Other factors, that contribute to causing genetic disorders are gene-gene interactions, genetic instability, genomic imprinting, repeat expansion, transposon activities, non-coding RNA dysregulation, copy-neutral loss of heterozygosity, errors during DNA metabolism and gene-environment interaction. 

We will elaboratively explain every mechanism listed here with an example. 

Gene Mutations:

Gene mutations are alterations in the DNA sequence or gene that can occur spontaneously or due to external factors. Among many possible gene mutations, insertion, deletion, duplication or translocations are so common. 

Other types of mutations can be categorized as missense, nonsense, frameshift, and silent mutations, each with different consequences on the final gene product. For example, a single base change in a gene may result in a genetic abnormality

CFTR gene mutation associated with cystic fibrosis is one of the well-known examples of gene mutations. In individuals with cystic fibrosis, mutations delta f508 lead to the production of a defective or non-functional protein. 

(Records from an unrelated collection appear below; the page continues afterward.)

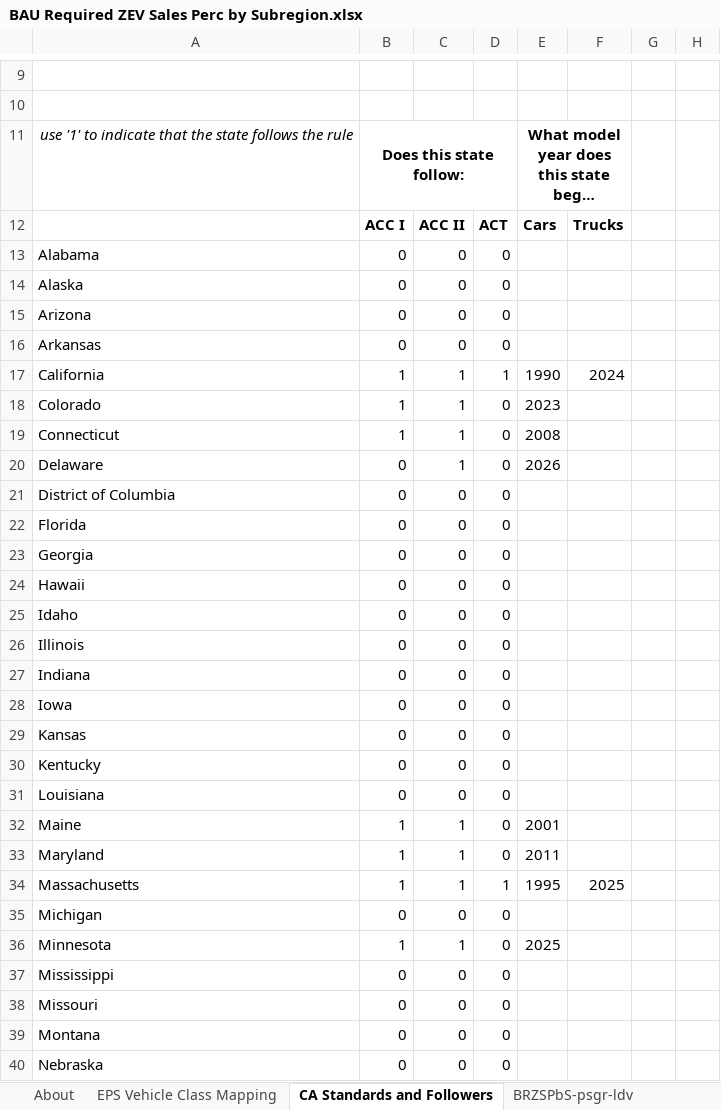
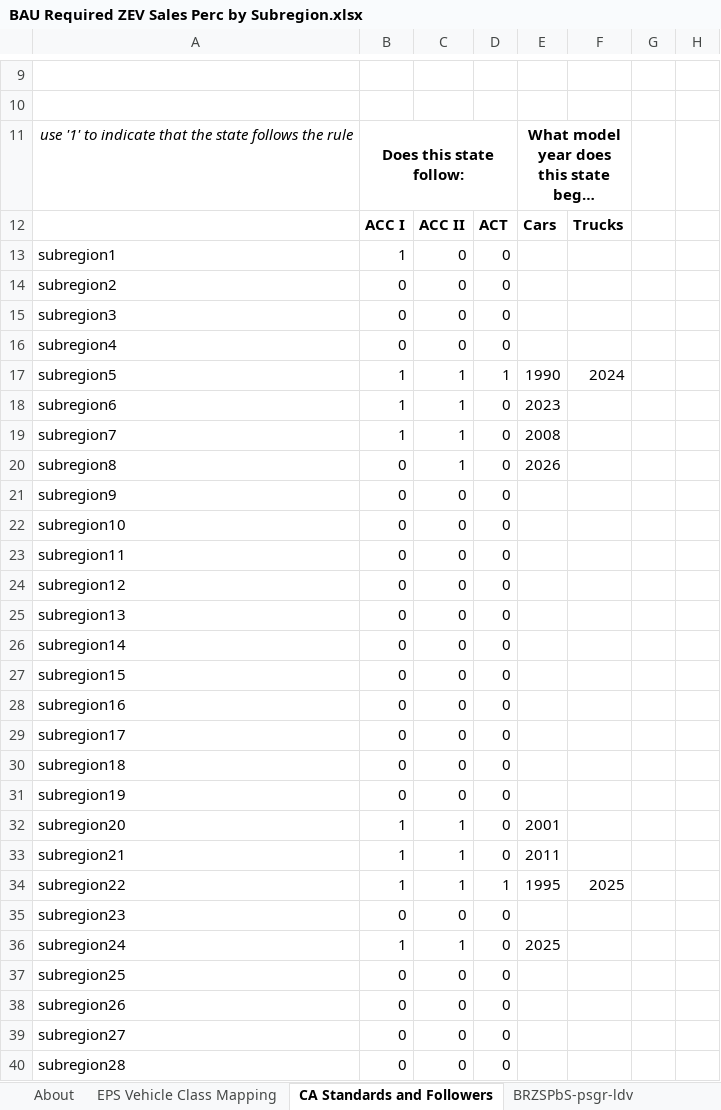
Before and after one commit to EnergyInnovation/eps-maryland, an Excel workbook: InputData/trans/BRZSPbS/BAU Required ZEV Sales Perc by Subregion.xlsx, sheet CA Standards and Followers, drawn as a sheet; only a part is shown, gaps mark what is left out; long unchanged cells end in …; values as stored, in another font and other column widths than the file's, no borders; the diff covers the shown part only; the diff names each change by its address in the sheet, - before the commit and + after, or states it on an @@ line.

```diff
--- a/InputData/trans/BRZSPbS/BAU Required ZEV Sales Perc by Subregion.xlsx (sheet CA Standards and Followers)
+++ b/InputData/trans/BRZSPbS/BAU Required ZEV Sales Perc by Subregion.xlsx (sheet CA Standards and Followers)
-A13: Alabama
+A13: subregion1
-B13: 0
+B13: 1
-A14: Alaska
+A14: subregion2
-A15: Arizona
+A15: subregion3
-A16: Arkansas
+A16: subregion4
-A17: California
+A17: subregion5
-A18: Colorado
+A18: subregion6
-A19: Connecticut
+A19: subregion7
-A20: Delaware
+A20: subregion8
-A21: District of Columbia
+A21: subregion9
-A22: Florida
+A22: subregion10
-A23: Georgia
+A23: subregion11
-A24: Hawaii
+A24: subregion12
-A25: Idaho
+A25: subregion13
-A26: Illinois
+A26: subregion14
-A27: Indiana
+A27: subregion15
-A28: Iowa
+A28: subregion16
-A29: Kansas
+A29: subregion17
-A30: Kentucky
+A30: subregion18
-A31: Louisiana
+A31: subregion19
-A32: Maine
+A32: subregion20
-A33: Maryland
+A33: subregion21
-A34: Massachusetts
+A34: subregion22
-A35: Michigan
+A35: subregion23
-A36: Minnesota
+A36: subregion24
-A37: Mississippi
+A37: subregion25
-A38: Missouri
+A38: subregion26
-A39: Montana
+A39: subregion27
-A40: Nebraska
+A40: subregion28
```
Also changed, not shown: 23 edited cells elsewhere in this sheet, sheet BRZSPbS-psgr-ldv, InputData/trans/VSbS/Vehicle Shares by Subregion.xlsx, 7 other files.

This mutation disrupts the normal function of the CFTR protein. The consequences of the present condition affect the transport of chloride ions across cell membranes and resulting in the buildup of thick, sticky mucus in the respiratory and digestive systems (3).

Related article: Genetic Mutations- Definition, Types, Causes and Examples.

Single Nucleotide Polymorphisms (SNPs):

Alterations at a single nucleotide position, either insertion or deletion in the DNA sequence are known as Single Nucleotide Polymorphisms (SNPs). SNPs are usually non-pathogenic and can be repaired by our own DNA repair mechanism but can cause several serious consequences in some conditions.

SNPs are the most common type of genetic variation that can produce differences in traits, susceptibility to diseases, or response to medications. However, to qualify as an SNP, it should typically present in at least 1% of the population.

The FTO gene is associated with obesity. rs9939609 SNP in this gene causes varied degrees of obesity. It is a T>A mutation in which individuals carrying the A allele of this SNP may have a higher risk of obesity compared to those with the T allele. 

Studies also revealed that the present SNP is also involved in regulating appetite and energy expenditure (4). 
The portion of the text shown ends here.